  • Keystone Service between New York City and Harrisburg, Pennsylvania
  • Amtrak Hartford Line between New Haven, Connecticut, and Springfield, Massachusetts
  • Downeaster between Boston and Brunswick, Maine

The national rail network said that it has notified customers impacted by the cancellations and has offered to change their reservations to another travel date, waiving any difference in fare for departures through October 31. Amtrak is also offering to provide a full refund without cancellation fees, if travelers prefer.

Why were the rail union workers going to strike?

At issue had been negotiations based on the recommendations of a Presidential Emergency Board appointed by President Biden this summer that called for a 24 percent salary increase and $5,000 in bonuses in a five-year deal that would be retroactive as of 2020. Those recommendations also included one additional paid leave day per year and improved health insurance.

Unions that represent railway conductors and engineers had been holding out in the hope that railroads would agree to go beyond those recommendations and address some of their concerns about unpredictable schedules and strict attendance policies that they say make it difficult to take any time off, the Associated Press reported. They say the job cuts that major railroads have made over the past six years—eliminating nearly one-third of their workers—have made a difficult job even harder. The railroads maintain their operations have just become more efficient as they rely on fewer, longer trains.

The Association of American Railroads estimated that a strike would have cost the U.S. economy more than $2 billion a day.

Associated Press contributed reporting.

Michelle Baran is the senior travel news editor at AFAR where she oversees breaking news, travel intel, pandemic coverage, airline, cruise, and consumer travel news.
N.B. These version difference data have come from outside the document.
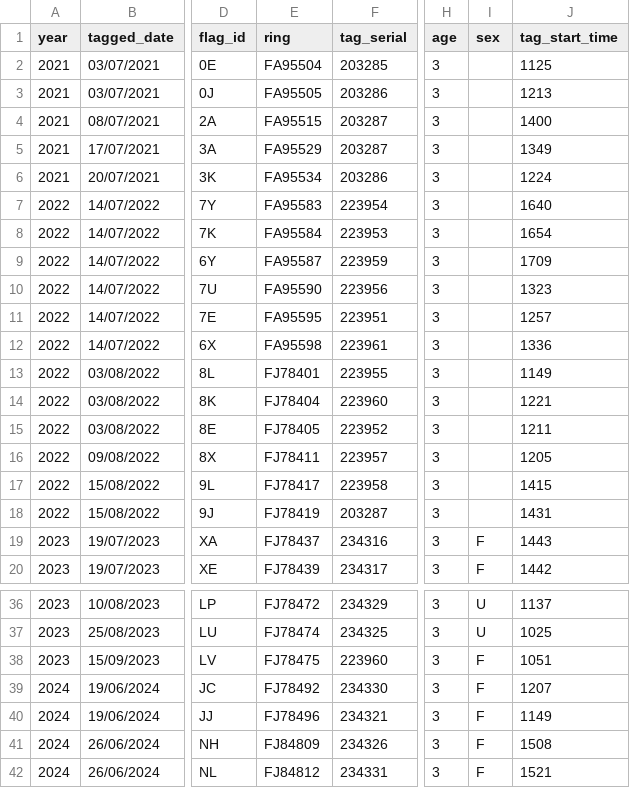
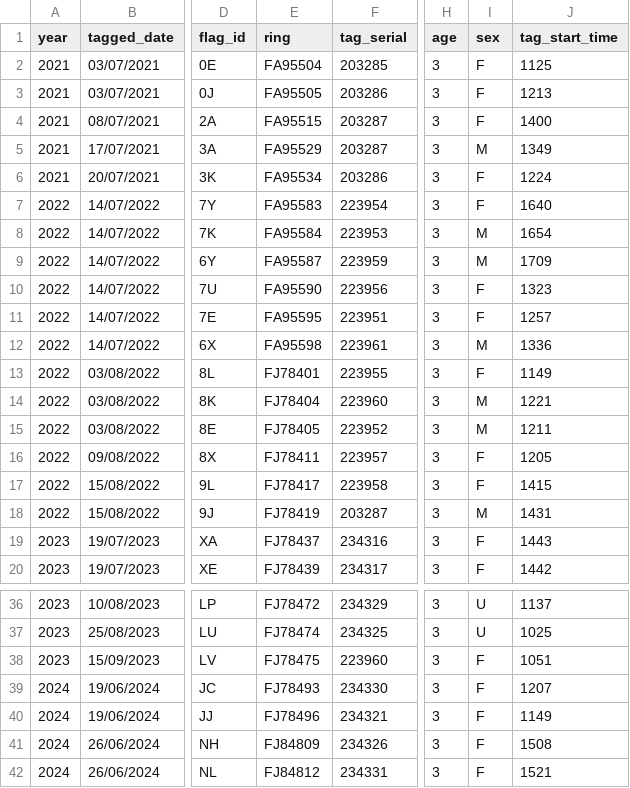
Before and after one commit to BritishTrustForOrnithology/curlew_headstarting, a CSV file: data/headstart_curlew_tag_deployment_data_gps.csv, drawn as a sheet; only a part is shown, gaps mark what is left out; the diff names each change by its address in the sheet, - before the commit and + after, or states it on an @@ line.

```diff
--- a/data/headstart_curlew_tag_deployment_data_gps.csv
+++ b/data/headstart_curlew_tag_deployment_data_gps.csv
-I2:I4 (sex): (empty)
+I2:I4 (sex): F
-I5 (sex): (empty)
+I5 (sex): M
-I6:I7 (sex): (empty)
+I6:I7 (sex): F
-I8:I9 (sex): (empty)
+I8:I9 (sex): M
-I10:I11 (sex): (empty)
+I10:I11 (sex): F
-I12 (sex): (empty)
+I12 (sex): M
-I13 (sex): (empty)
+I13 (sex): F
-I14:I15 (sex): (empty)
+I14:I15 (sex): M
-I16:I17 (sex): (empty)
+I16:I17 (sex): F
-I18 (sex): (empty)
+I18 (sex): M
-E39 (ring): FJ78492
+E39 (ring): FJ78493
```
Also changed, not shown: data/headstart_curlew_individual_metadata.csv, data/headstart_curlew_resighting_data.csv, 2 other files.
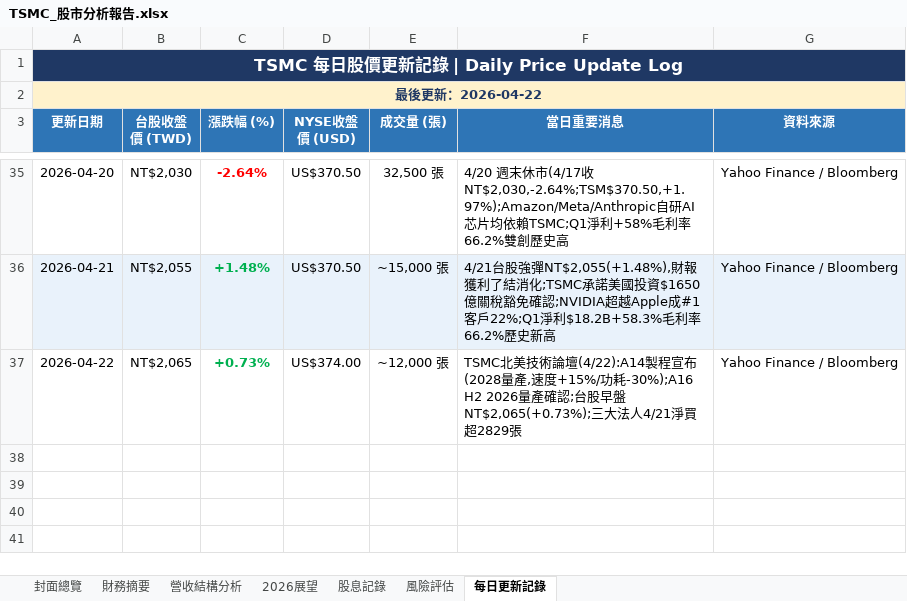
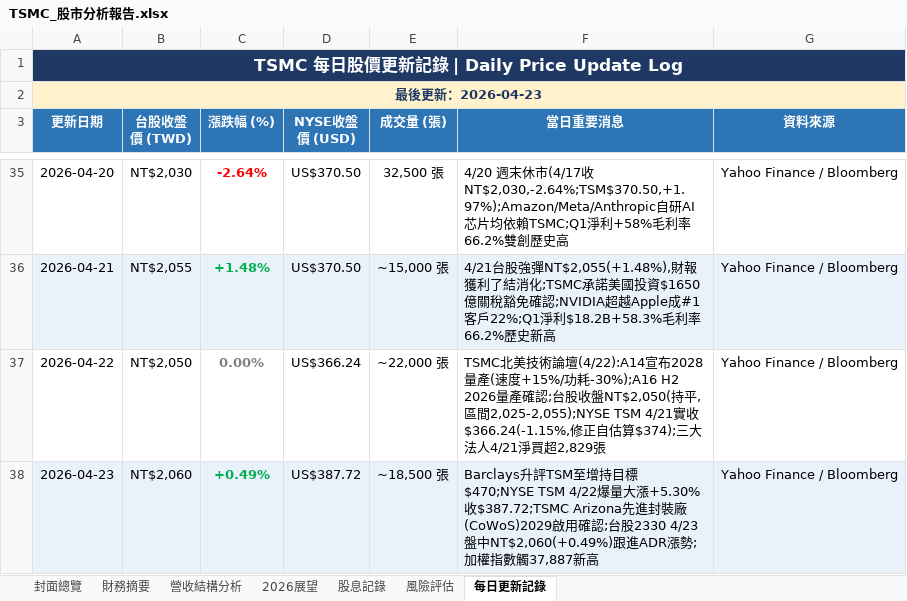
Before and after one commit to Tomwu229622/tsmc-daily-report, an Excel workbook: TSMC_股市分析報告.xlsx, sheet 每日更新記錄, drawn as a sheet; only a part is shown, gaps mark what is left out; values as stored, in another font and other column widths than the file's, no borders; the diff names each change by its address in the sheet, - before the commit and + after, or states it on an @@ line.

```diff
--- a/TSMC_股市分析報告.xlsx (sheet 每日更新記錄)
+++ b/TSMC_股市分析報告.xlsx (sheet 每日更新記錄)
-A2 (更新日期): 最後更新：2026-04-22
+A2 (更新日期): 最後更新：2026-04-23
-B37 (台股收盤價 (TWD)): NT$2,065
+B37 (台股收盤價 (TWD)): NT$2,050
-C37 (漲跌幅 (%)): +0.73%
+C37 (漲跌幅 (%)): 0.00%
-C37 text colour: #00B050
+C37 text colour: #808080
-D37 (NYSE收盤價 (USD)): US$374.00
+D37 (NYSE收盤價 (USD)): US$366.24
-E37 (成交量 (張)): ~12,000 張
+E37 (成交量 (張)): ~22,000 張
-F37 (當日重要消息): …術論壇(4/22):A14製程宣布(2028量產,速度+15%/功耗-30%);A16 H2 2026量產確認;台股早盤NT$2,065(+0.73%);三大法人4/21淨買超2829張
+F37 (當日重要消息): …術論壇(4/22):A14宣布2028量產(速度+15%/功耗-30%);A16 H2 2026量產確認;台股收盤NT$2,050(持平,區間2,025-2,055);NYSE TSM 4/21實收$366.24(-1.15%,修正自估算$374);三大法人4/21淨買超2,829張
+row 38: 2026-04-23 | NT$2,060 | +0.49% | US$387.72 | ~18,500 張 | Barclays升評TSM至增持目標$470;NYSE TSM 4/22爆量大漲+5.30%收$387.72;TSMC Arizona先進封裝廠(CoWoS)2029啟用確認;台股2330 4/23盤中NT$2,060(+0.49%)跟進ADR漲勢;加權指數觸37,887新高 | Yahoo Finance / Bloomberg
```
Also changed, not shown: sheet 封面總覽, 4 other files.
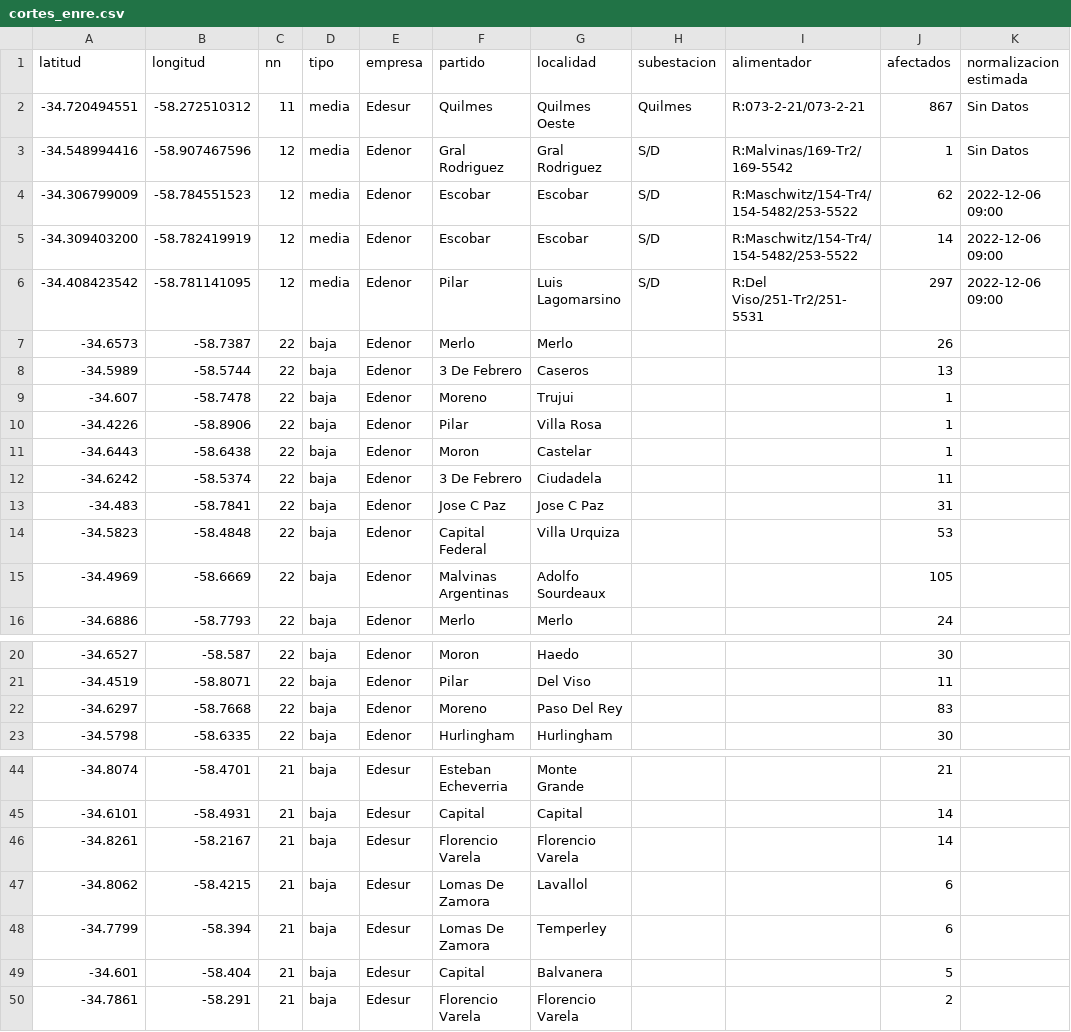
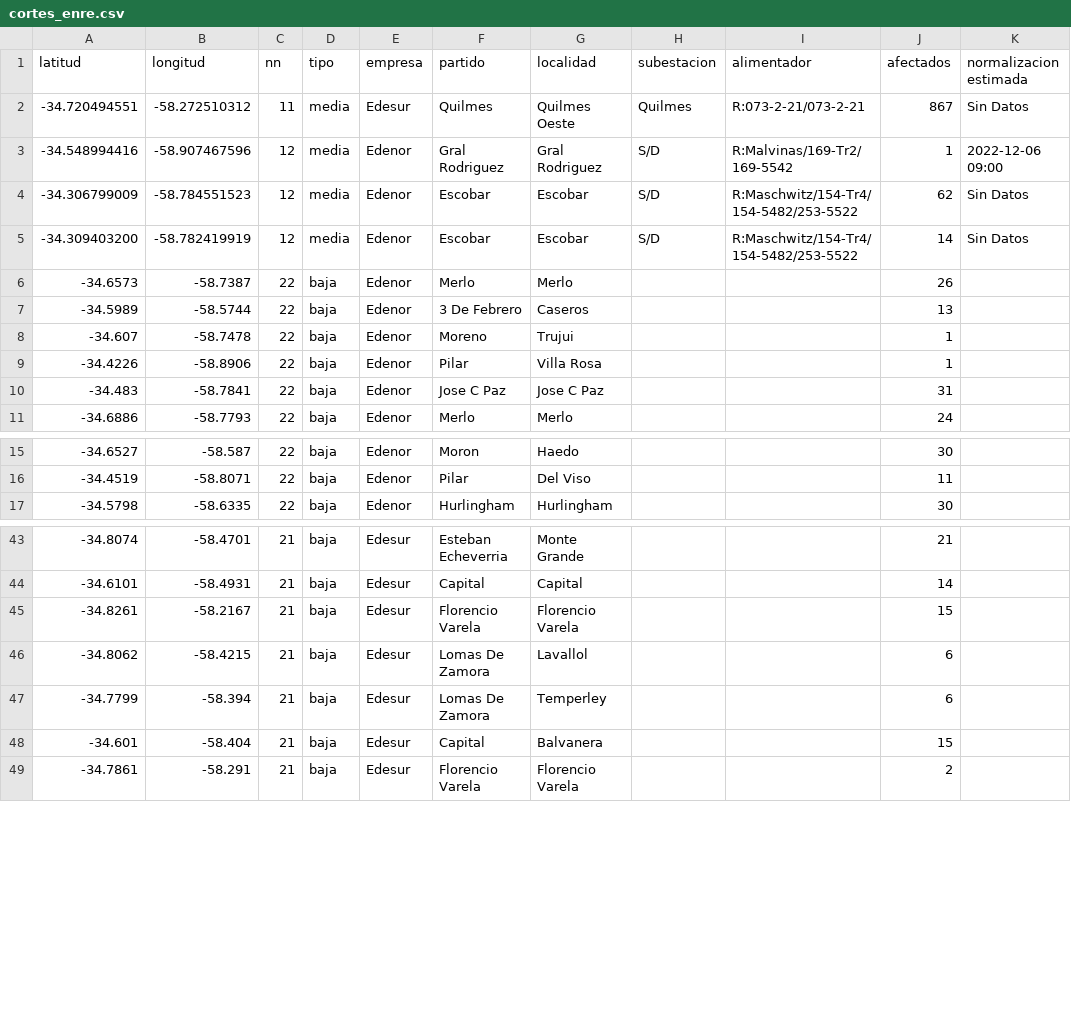
Before and after one commit to OpenDataCordoba/cortes_enre, a CSV file: cortes_enre.csv, drawn as a sheet; only a part is shown, gaps mark what is left out; the diff covers the shown part only.

```diff
--- a/cortes_enre.csv
+++ b/cortes_enre.csv
@@ -2,6 +2,5 @@ latitud,longitud,nn,tipo,empresa,partido,localidad,subestacion,alimentador,afect
 -34.720494551,-58.272510312,11,media,Edesur,Quilmes,Quilmes Oeste,Quilmes,R:073-2-21/073-2-21,867,Sin Datos
--34.548994416,-58.907467596,12,media,Edenor,Gral Rodriguez,Gral Rodriguez,S/D,R:Malvinas/169-Tr2/169-5542,1,Sin Datos
--34.306799009,-58.784551523,12,media,Edenor,Escobar,Escobar,S/D,R:Maschwitz/154-Tr4/154-5482/253-5522,62,2022-12-06 09:00
--34.309403200,-58.782419919,12,media,Edenor,Escobar,Escobar,S/D,R:Maschwitz/154-Tr4/154-5482/253-5522,14,2022-12-06 09:00
--34.408423542,-58.781141095,12,media,Edenor,Pilar,Luis Lagomarsino,S/D,R:Del Viso/251-Tr2/251-5531,297,2022-12-06 09:00
+-34.548994416,-58.907467596,12,media,Edenor,Gral Rodriguez,Gral Rodriguez,S/D,R:Malvinas/169-Tr2/169-5542,1,2022-12-06 09:00
+-34.306799009,-58.784551523,12,media,Edenor,Escobar,Escobar,S/D,R:Maschwitz/154-Tr4/154-5482/253-5522,62,Sin Datos
+-34.309403200,-58.782419919,12,media,Edenor,Escobar,Escobar,S/D,R:Maschwitz/154-Tr4/154-5482/253-5522,14,Sin Datos
 -34.6573,-58.7387,22,baja,Edenor,Merlo,Merlo,,,26,
@@ -10,7 +9,3 @@ latitud,longitud,nn,tipo,empresa,partido,localidad,subestacion,alimentador,afect
 -34.4226,-58.8906,22,baja,Edenor,Pilar,Villa Rosa,,,1,
--34.6443,-58.6438,22,baja,Edenor,Moron,Castelar,,,1,
--34.6242,-58.5374,22,baja,Edenor,3 De Febrero,Ciudadela,,,11,
 -34.483,-58.7841,22,baja,Edenor,Jose C Paz,Jose C Paz,,,31,
--34.5823,-58.4848,22,baja,Edenor,Capital Federal,Villa Urquiza,,,53,
--34.4969,-58.6669,22,baja,Edenor,Malvinas Argentinas,Adolfo Sourdeaux,,,105,
 -34.6886,-58.7793,22,baja,Edenor,Merlo,Merlo,,,24,
@@ -21,3 +16,2 @@ latitud,longitud,nn,tipo,empresa,partido,localidad,subestacion,alimentador,afect
 -34.4519,-58.8071,22,baja,Edenor,Pilar,Del Viso,,,11,
--34.6297,-58.7668,22,baja,Edenor,Moreno,Paso Del Rey,,,83,
 -34.5798,-58.6335,22,baja,Edenor,Hurlingham,Hurlingham,,,30,
@@ -45,6 +44,6 @@ latitud,longitud,nn,tipo,empresa,partido,localidad,subestacion,alimentador,afect
 -34.6101,-58.4931,21,baja,Edesur,Capital,Capital,,,14,
--34.8261,-58.2167,21,baja,Edesur,Florencio Varela,Florencio Varela,,,14,
+-34.8261,-58.2167,21,baja,Edesur,Florencio Varela,Florencio Varela,,,15,
 -34.8062,-58.4215,21,baja,Edesur,Lomas De Zamora,Lavallol,,,6,
 -34.7799,-58.394,21,baja,Edesur,Lomas De Zamora,Temperley,,,6,
--34.601,-58.404,21,baja,Edesur,Capital,Balvanera,,,5,
+-34.601,-58.404,21,baja,Edesur,Capital,Balvanera,,,15,
 -34.7861,-58.291,21,baja,Edesur,Florencio Varela,Florencio Varela,,,2,
```
Also changed, not shown: 9 added rows and 16 edited cells elsewhere in this file.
Baran joined AFAR in August 2018 after an 11-year run as a senior editor and reporter at leading travel industry newspaper Travel Weekly.